Browning responds as he might to Miss Barrett's letter of reproach:
"I never thought I should convince you, dearest--and I was foolish to write so, since it makes you reply so: at all events, I do not habitually offend in this kind--forty-nine days out of fifty I hear my own praises from your lips; and yet keep silence--on the fiftieth I protest gently--is that too much? Then I will be quiet altogether, my Ba, and get a comfort out of the consciousness of obedience that at least. But I should like some talking-bird to tell you the struggle there is and what I could say--Shall I idealize you into mere mist, Ba, and the the fine, fine, last of you? Well, I cannot even play with the fancy of that--so, one day, when so much is to be cleared up between us, look for a word or two on this matter also--Some savage speech about 'the hand I was to have dropped'--the whole ending with the Promethean [Thus upon scorners I retort their scorn]! Meanwhile my revenge on the hand must be to kiss it--I kiss it."
In the ending paragraph of the letter he drops a line that will lead to more chaos!
"I ought to tell you that I went to my doctor last evening--(remembering to whom I promised I would do so, if need were, or good seemed likely to follow)--and he speaks encouragingly and I have engaged to be obedient; perhaps, because he ordains no very intolerant laws. He says I am better that when he saw me last--and, as he wanted then to begin to prescribe,...there is clearly a gain of about two months comfort!"

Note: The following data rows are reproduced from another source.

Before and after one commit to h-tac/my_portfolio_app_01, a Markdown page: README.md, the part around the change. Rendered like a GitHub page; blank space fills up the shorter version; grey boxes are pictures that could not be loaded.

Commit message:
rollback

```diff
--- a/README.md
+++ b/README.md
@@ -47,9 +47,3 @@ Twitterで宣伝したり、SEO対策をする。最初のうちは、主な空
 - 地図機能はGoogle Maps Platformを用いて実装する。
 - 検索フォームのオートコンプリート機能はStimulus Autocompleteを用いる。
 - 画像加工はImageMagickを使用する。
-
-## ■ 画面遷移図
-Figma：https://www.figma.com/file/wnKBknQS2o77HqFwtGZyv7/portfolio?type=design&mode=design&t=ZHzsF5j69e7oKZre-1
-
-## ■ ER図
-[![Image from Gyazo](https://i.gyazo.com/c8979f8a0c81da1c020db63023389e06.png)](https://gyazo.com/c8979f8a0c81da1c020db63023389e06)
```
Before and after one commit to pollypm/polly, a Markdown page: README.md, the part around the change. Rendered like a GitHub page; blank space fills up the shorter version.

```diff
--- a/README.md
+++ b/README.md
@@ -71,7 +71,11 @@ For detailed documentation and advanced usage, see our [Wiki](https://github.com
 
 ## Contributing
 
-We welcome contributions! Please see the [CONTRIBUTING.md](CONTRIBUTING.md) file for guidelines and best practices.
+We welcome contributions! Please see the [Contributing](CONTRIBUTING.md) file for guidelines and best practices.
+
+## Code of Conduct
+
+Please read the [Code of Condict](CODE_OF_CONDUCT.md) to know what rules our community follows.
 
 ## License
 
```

Oh, dear. He did what she wanted him to do. And what is the result? She writes back immediately:
"Then seriously you are not well, since you went for the medical advise after all! that is the thought which is uppermost as the effect of your letter, though I ought to be grateful to you (& am!) for remembering to keep your promise, made two months ago. But how can I help thinking that you are ill..help knowing that you felt very ill before you came to consider that promise? You did feel very ill..now did you not? and I see in this letter that you are not well--I see plainly, plainly..! Have you been using the showerbath? tell me:--and tell me how you are--do not keep back anything. for the rest, you will submit to the advice, you say, & you mean to submit, I think, my own very dearest--remember that all my light comes, not only through you, but from you, let it be April light or November light...You will be careful,..will you not?..in these? I am not happy about you tonight. I feel as if you are worse perhaps than you say."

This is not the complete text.